More than 33% of patients with heavily pretreated advanced melanoma are still alive at 5 years after starting nivolumab (Opdivo) monotherapy, reported F. Stephen Hodi, Jr, MD, Director of the Melanoma Center, Dana-Farber Cancer Institute, Boston, at the 2016 American Association for Cancer Research (AACR) meeting.
According to the National Cancer Institute’s SEER database, the 5-year survival rate for patients with metastatic melanoma diagnosed between 2005 and 2011 was 16.6%, and, historically, the median survival has been 11 months.

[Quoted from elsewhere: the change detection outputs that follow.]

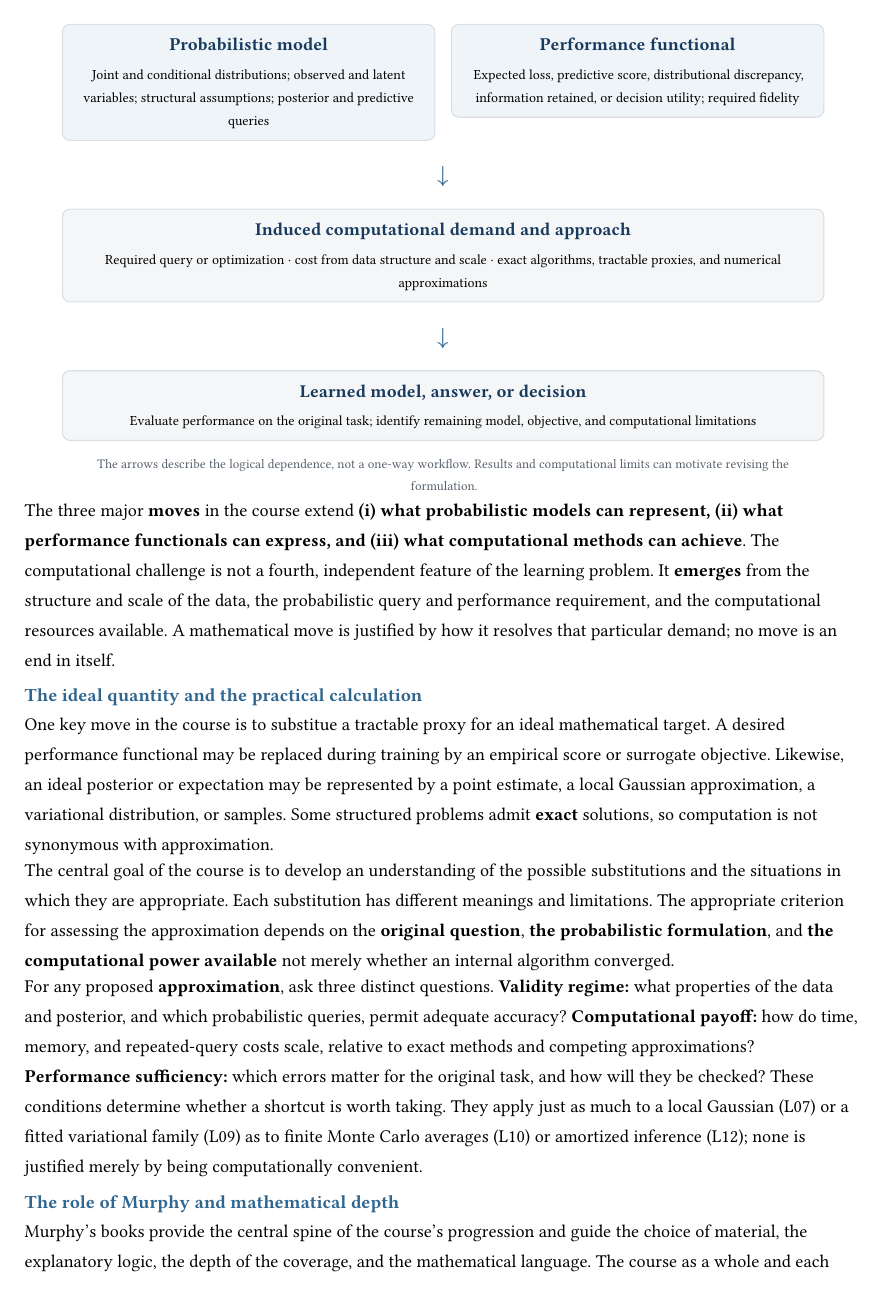
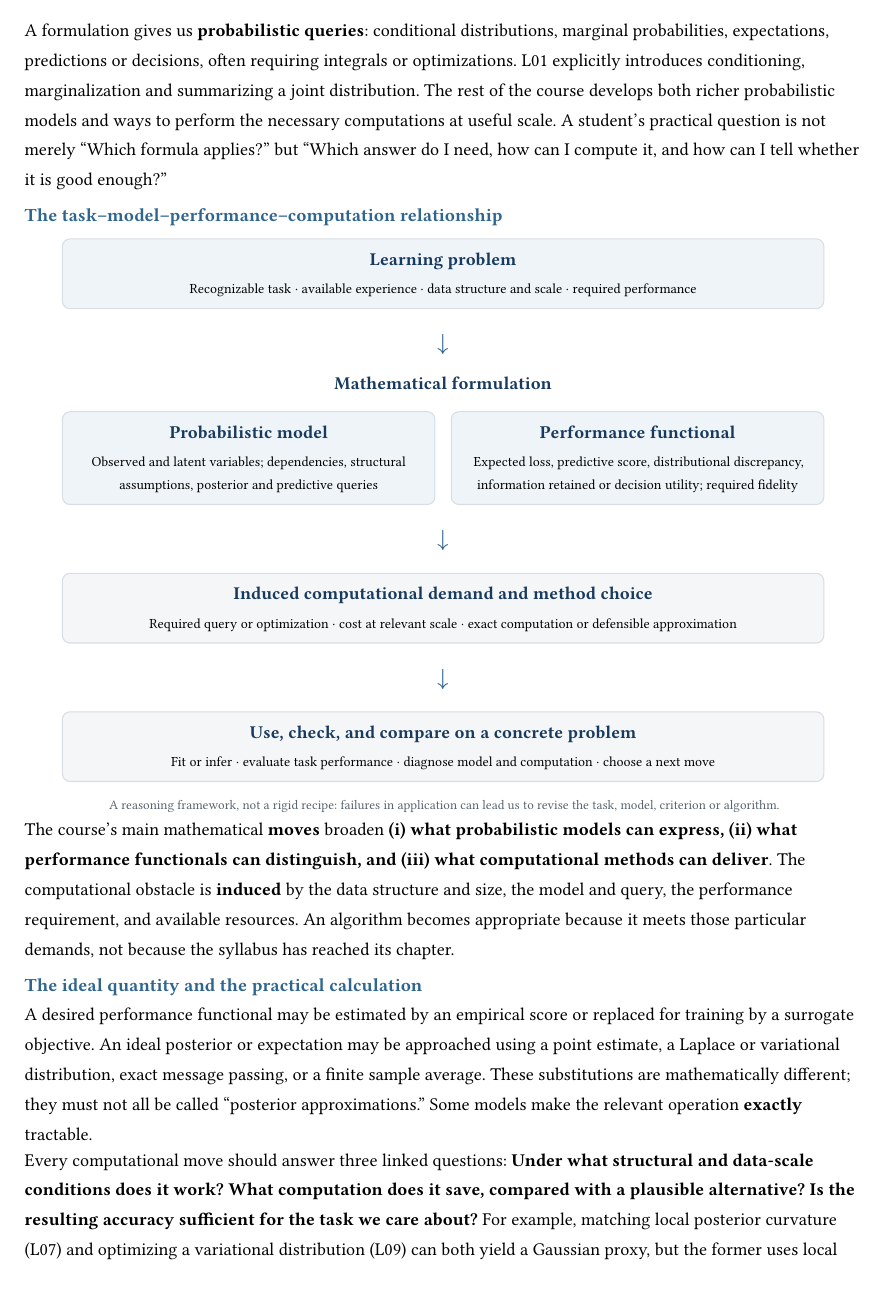
Before and after one commit to opherdonchin/ProbabilisticMachineLearning, a Typst document (course_architecture.typ): page 2 of 13 before the commit and page 2 of 14 after it. Compiled offline with Typst 0.15.

Commit message:
Recenter architecture on working ML competence supported by probabilistic reasoning

```diff
--- a/course_architecture.typ
+++ b/course_architecture.typ
@@ -60 +64,2 @@ The distribution under which we evaluate actual performance need not be the same
 
+A formulation gives us *probabilistic queries*: conditional distributions, marginal probabilities, expectations, predictions or decisions, often requiring integrals or optimizations. L01 explicitly introduces conditioning, marginalization and summarizing a joint distribution. The rest of the course develops both richer probabilistic models and ways to perform the necessary computations at useful scale. A student's practical question is not merely "Which formula applies?" but "Which answer do I need, how can I compute it, and how can I tell whether it is good enough?"
@@ -66,7 +70,7 @@ The formulation then gives us probabilistic *queries*. These are generally addre
   #block(width: 91%)[
     #concept-card(
       [Learning problem],
-      [Task and question · available experience · data structure and scale],
+      [Recognizable task · available experience · data structure and scale · required performance],
     )
     #v(5pt)
     #align(center)[#text(size: 14pt, fill: blue)[$arrow.b$]]
@@ -78,12 +82,12 @@ The formulation then gives us probabilistic *queries*. These are generally addre
       gutter: 10pt,
       concept-card(
         [Probabilistic model],
-        [Joint and conditional distributions; observed and latent variables; structural assumptions; posterior and predictive queries],
+        [Observed and latent variables; dependencies, structural assumptions, posterior and predictive queries],
         tint: pale-blue,
       ),
       concept-card(
         [Performance functional],
-        [Expected loss, predictive score, distributional discrepancy, information retained, or decision utility; required fidelity],
+        [Expected loss, predictive score, distributional discrepancy, information retained or decision utility; required fidelity],
         tint: pale-blue,
       ),
     )
@@ -91,29 +95,28 @@ The formulation then gives us probabilistic *queries*. These are generally addre
     #align(center)[#text(size: 14pt, fill: blue)[$arrow.b$]]
     #v(5pt)
     #concept-card(
-      [Induced computational demand and approach],
-      [Required query or optimization · cost from data structure and scale · exact algorithms, tractable proxies, and numerical approximations],
+      [Induced computational demand and method choice],
+      [Required query or optimization · cost at relevant scale · exact computation or defensible approximation],
       tint: rgb("#F5F6F7"),
     )
     #v(5pt)
     #align(center)[#text(size: 14pt, fill: blue)[$arrow.b$]]
     #v(5pt)
     #concept-card(
-      [Learned model, answer, or decision],
-      [Evaluate performance on the original task; identify remaining model, objective, and computational limitations],
+      [Use, check, and compare on a concrete problem],
+      [Fit or infer · evaluate task performance · diagnose model and computation · choose a next move],
       tint: rgb("#F5F6F7"),
     )
     #v(3pt)
-    #text(size: 8pt, fill: muted)[The arrows describe the logical dependence, not a one-way workflow. Results and computational limits can motivate revising the formulation.]
+    #text(size: 8pt, fill: muted)[A reasoning framework, not a rigid recipe: failures in application can lead us to revise the task, model, criterion or algorithm.]
   ]
 ]
 
-The three major *moves* in the course extend *(i) what probabilistic models can represent, (ii) what performance functionals can express, and (iii) what computational methods can achieve*. The computational challenge is not a fourth, independent feature of the learning problem. It *emerges* from the structure and scale of the data, the probabilistic query and performance requirement, and the computational resources available. A mathematical move is justified by how it resolves that particular demand; no move is an end in itself.
+The course's main mathematical *moves* broaden *(i) what probabilistic models can express, (ii) what performance functionals can distinguish, and (iii) what computational methods can deliver*. The computational obstacle is *induced* by the data structure and size, the model and query, the performance requirement, and available resources. An algorithm becomes appropriate because it meets those particular demands, not because the syllabus has reached its chapter.
 
 == The ideal quantity and the practical calculation
 
-One key move in the course is to substitue a tractable proxy for an ideal mathematical target. A desired performance functional may be replaced during training by an empirical score or surrogate objective. Likewise, an ideal posterior or expectation may be represented by a point estimate, a local Gaussian approximation, a variational distribution, or samples. Some structured problems admit *exact* solutions, so computation is not synonymous with approximation.
+A desired performance functional may be estimated by an empirical score or replaced for training by a surrogate objective. An ideal posterior or expectation may be approached using a point estimate, a Laplace or variational distribution, exact message passing, or a finite sample average. These substitutions are mathematically different; they must not all be called "posterior approximations." Some models make the relevant operation *exactly* tractable.
 
-The central goal of the course is to develop an understanding of the possible substitutions and the situations in which they are appropriate. Each substitution has different meanings and limitations. The appropriate criterion for assessing the approximation depends on the *original question*, *the probabilistic formulation*, and *the computational power available* not merely whether an internal algorithm converged.
+Every computational move should answer three linked questions: *Under what structural and data-scale conditions does it work? What computation does it save, compared with a plausible alternative? Is the resulting accuracy sufficient for the task we care about?* For example, matching local posterior curvature (L07) and optimizing a variational distribution (L09) can both yield a Gaussian proxy, but the former uses local geometry and the latter fits a distributional objective. Either proxy may be sampled later. MCMC (L10) instead targets an integral through a dependent sample average. Exact sequence messages (L08) exploit conditional independence and need no posterior-family approximation. These distinctions must become practical judgments, not only definitions students can repeat.
 
-For any proposed *approximation*, ask three distinct questions. *Validity regime:* what properties of the data and posterior, and which probabilistic queries, permit adequate accuracy? *Computational payoff:* how do time, memory, and repeated-query costs scale, relative to exact methods and competing approximations? *Performance sufficiency:* which errors matter for the original task, and how will they be checked? These conditions determine whether a shortcut is worth taking. They apply just as much to a local Gaussian (L07) or a fitted variational family (L09) as to finite Monte Carlo averages (L10) or amortized inference (L12); none is justified merely by being computationally convenient.
@@ -120,9 +130,7 @@ For any proposed *approximation*, ask three distinct questions. *Validity regime
 
 == The role of Murphy and mathematical depth
 
-Murphy's books provide the central spine of the course's progression and guide the choice of material, the explanatory logic, the depth of the coverage, and the mathematical language. The course as a whole and each lecture provides only partial coverage, relative to Murphy's second book. Material is selected and occasionally re-ordered.
-
-A detailed understanding of the mathematical development of the material is an essential part of the course. As such, many of the mathematical developments in Murphy are presented in lecture or in the self-work notebooks. The first Murphy book often provides more detailed and scaffolded mathematical derivations, and is used as a reference for the course. The second Murphy book is the primary source fo the underlying logic of the course (as explained above) and for its structure.
+Murphy's two books provide the main mathematical and conceptual source. Book 2 supplies the broader logic and methods; Book 1 often supplies more gradual derivations or useful introductory examples. The course is a deliberate selection, not comprehensive chapter coverage. Formal proofs and calculations are retained where they explain a method's ability, limits, or relation to other methods. Their pedagogical value is tested by the understanding and problem-solving judgment they make possible—not by the number of pages or results reproduced.
 
 = How the semester develops
 
```
Also changed, not shown: course_architecture.typ (24 more changed lines).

“These data represent the longest survival follow-up of patients who received anti–PD-1 therapy in a clinical study, and suggest durable, long-term survival with nivolumab monotherapy,” said Dr Hodi.
The data provide an additional paradigm shift for the treatment of advanced melanoma, he said, which should translate to other cancer types. Nivolumab is already approved by the FDA for the treatment of advanced melanoma, kidney cancer, and non–small-cell lung cancer.

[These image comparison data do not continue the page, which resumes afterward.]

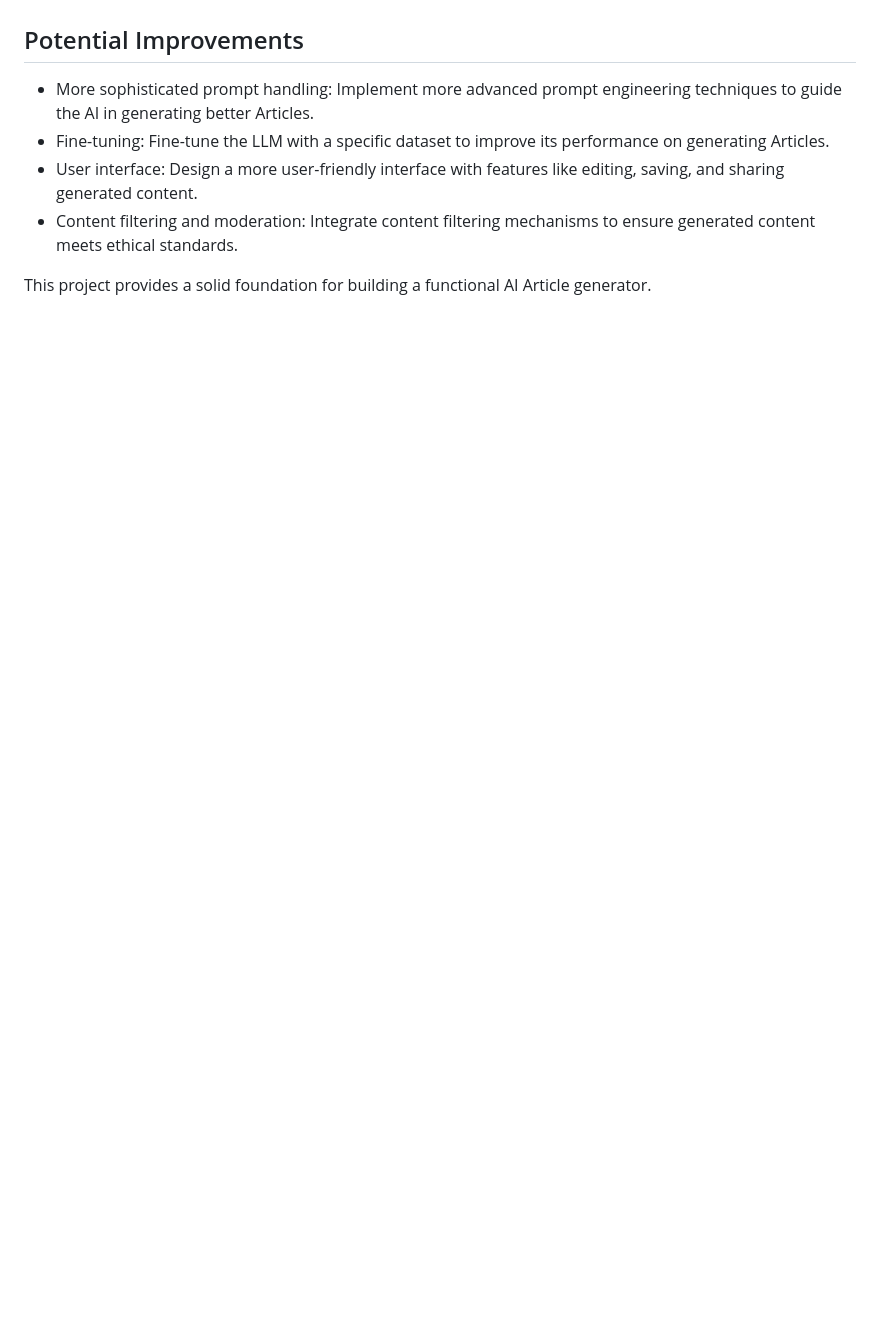
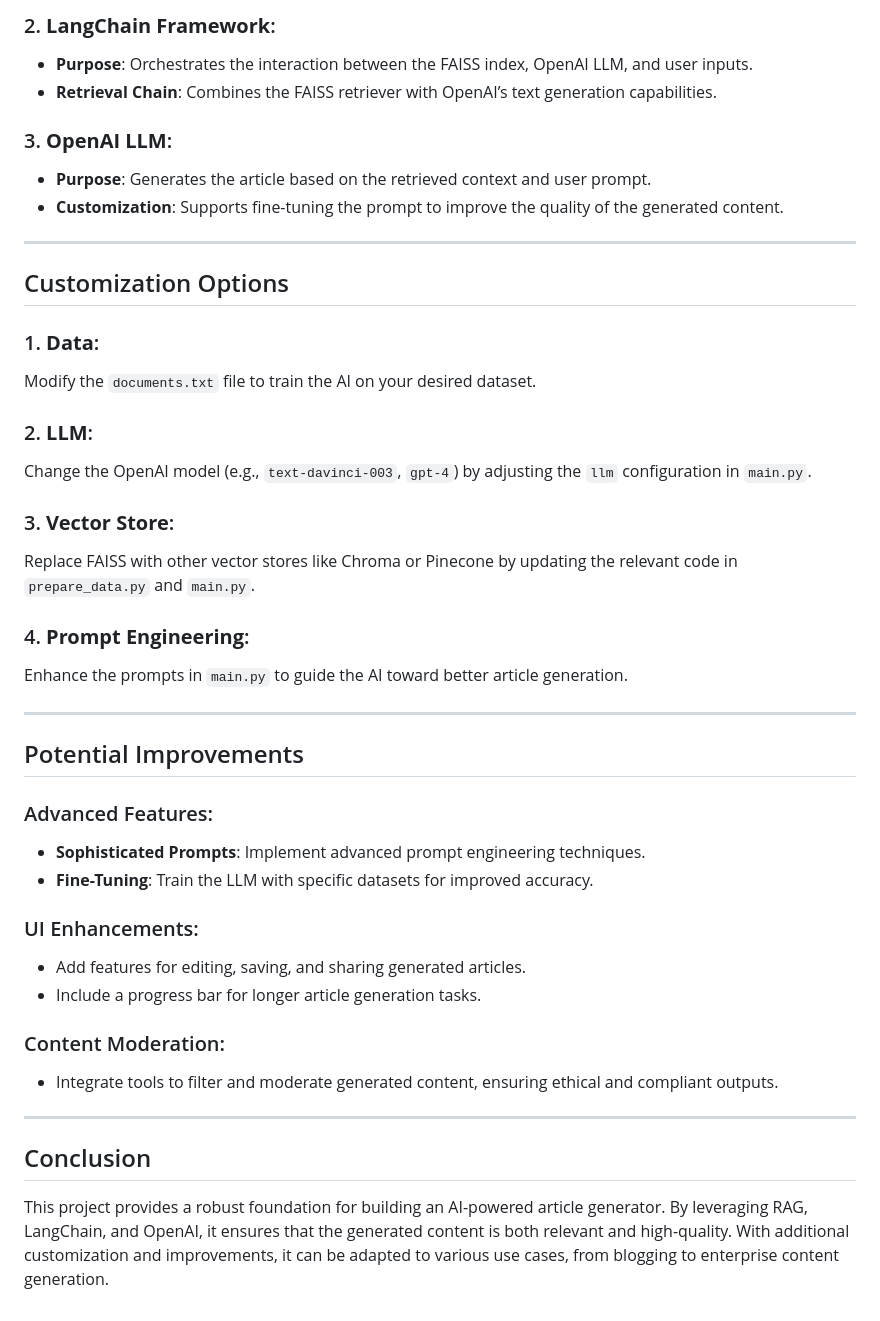
Before and after one commit to Hii-Arpit/AI-Article-Generator, a Markdown page: README.md, the part around one of its changes. Drawn GitHub-style; blank space fills up the shorter version.

```diff
--- a/README.md
+++ b/README.md
@@ -67,7 +146,53 @@ Open your browser and navigate to http://0.0.0.0:81.
+### 2. **LangChain Framework**:
+
+- **Purpose**: Orchestrates the interaction between the FAISS index, OpenAI LLM, and user inputs.
+- **Retrieval Chain**: Combines the FAISS retriever with OpenAI’s text generation capabilities.
+
+### 3. **OpenAI LLM**:
+
+- **Purpose**: Generates the article based on the retrieved context and user prompt.
+- **Customization**: Supports fine-tuning the prompt to improve the quality of the generated content.
+
+---
+
+## Customization Options
+
+### 1. **Data**:
+
+Modify the `documents.txt` file to train the AI on your desired dataset.
+
+### 2. **LLM**:
+
+Change the OpenAI model (e.g., `text-davinci-003`, `gpt-4`) by adjusting the `llm` configuration in `main.py`.
+
+### 3. **Vector Store**:
+
+Replace FAISS with other vector stores like Chroma or Pinecone by updating the relevant code in `prepare_data.py` and `main.py`.
+
+### 4. **Prompt Engineering**:
+
+Enhance the prompts in `main.py` to guide the AI toward better article generation.
+
+---
+
 ## Potential Improvements
-* More sophisticated prompt handling: Implement more advanced prompt engineering techniques to guide the AI in generating better Articles.
-* Fine-tuning: Fine-tune the LLM with a specific dataset to improve its performance on generating Articles.
-* User interface: Design a more user-friendly interface with features like editing, saving, and sharing generated content.
-* Content filtering and moderation: Integrate content filtering mechanisms to ensure generated content meets ethical standards.
 
-This project provides a solid foundation for building a functional AI Article generator.
+### Advanced Features:
+
+- **Sophisticated Prompts**: Implement advanced prompt engineering techniques.
+- **Fine-Tuning**: Train the LLM with specific datasets for improved accuracy.
+
+### UI Enhancements:
+
+- Add features for editing, saving, and sharing generated articles.
+- Include a progress bar for longer article generation tasks.
+
+### Content Moderation:
+
+- Integrate tools to filter and moderate generated content, ensuring ethical and compliant outputs.
+
+---
+
+## Conclusion
+
+This project provides a robust foundation for building an AI-powered article generator. By leveraging RAG, LangChain, and OpenAI, it ensures that the generated content is both relevant and high-quality. With additional customization and improvements, it can be adapted to various use cases, from blogging to enterprise content generation.
```
Also changed, not shown: other parts of README.md (+123 -44 lines).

Dr Hodi provided an update to a phase 1 dose-escalation clinical trial known as CA209-003, which was initiated in 2008 and involved 107 patients with advanced melanoma who had received ≤5 previous treatments (excluding CTLA-4 or PD-1 inhibitor), and who had received 1 of 5 doses of nivolumab (0.1 mg/kg, 0.3 mg/kg, 1 mg/kg, 3 mg/kg, or 10 mg/kg) every 2 weeks for up to 2 years. Treatment continued for up to 96 weeks.
The updated safety and survival data presented at this AACR annual meeting were from a minimum follow-up of 45 months from the time of the first nivolumab dosing. The patients’ median age was 61 years, 67% of the patients were male, and 65% had received previous immunotherapy.
The 5-year overall survival (OS) rate was 34%, with a median OS of 17.3 months among all patients, and a median OS of 20.3 months in the 3-mg/kg arm; in this arm, the 12-month survival was 64.7%, which declined incrementally at 24 months (47.1%), 36 months (41.2%), and 48 months (35.3%). The OS appeared to plateau at 48 months, “which is indicative of long-term benefit in some patients, although more follow-up is needed to fully appreciate the benefit of nivolumab monotherapy,” said Dr Hodi.
An updated analysis of retreated patients showed that disease control was maintained, Dr Hodi said. The patients were permitted to receive retreatment with nivolumab under certain circumstances, which included experiencing progressive disease without dose-limiting toxicity after achieving disease control, not reaching 1-year follow-up without progressive disease, or not having already received retreatment. Overall, 5 patients were retreated at the same dose as originally assigned, after not receiving treatment for ≥100 days.
At 30 months, the progression-free survival rates were 25.7% among patients assigned to nivolumab 3 mg/kg, and 18.6% for the entire cohort.
Nivolumab continued to be safe and tolerable, with no deaths or new safety signals.
The combination of ipilimumab (Yervoy) and nivolumab was approved by the FDA on September 30, 2015, for the treatment of patients with unresectable or metastatic melanoma without the BRAF V600 gene mutation. On January 23, 2016, this indication was expanded to include patients with unresectable or metastatic melanoma regardless of BRAF V600 mutation status; this most recent indication was based on findings from the CheckMate-067 clinical trial.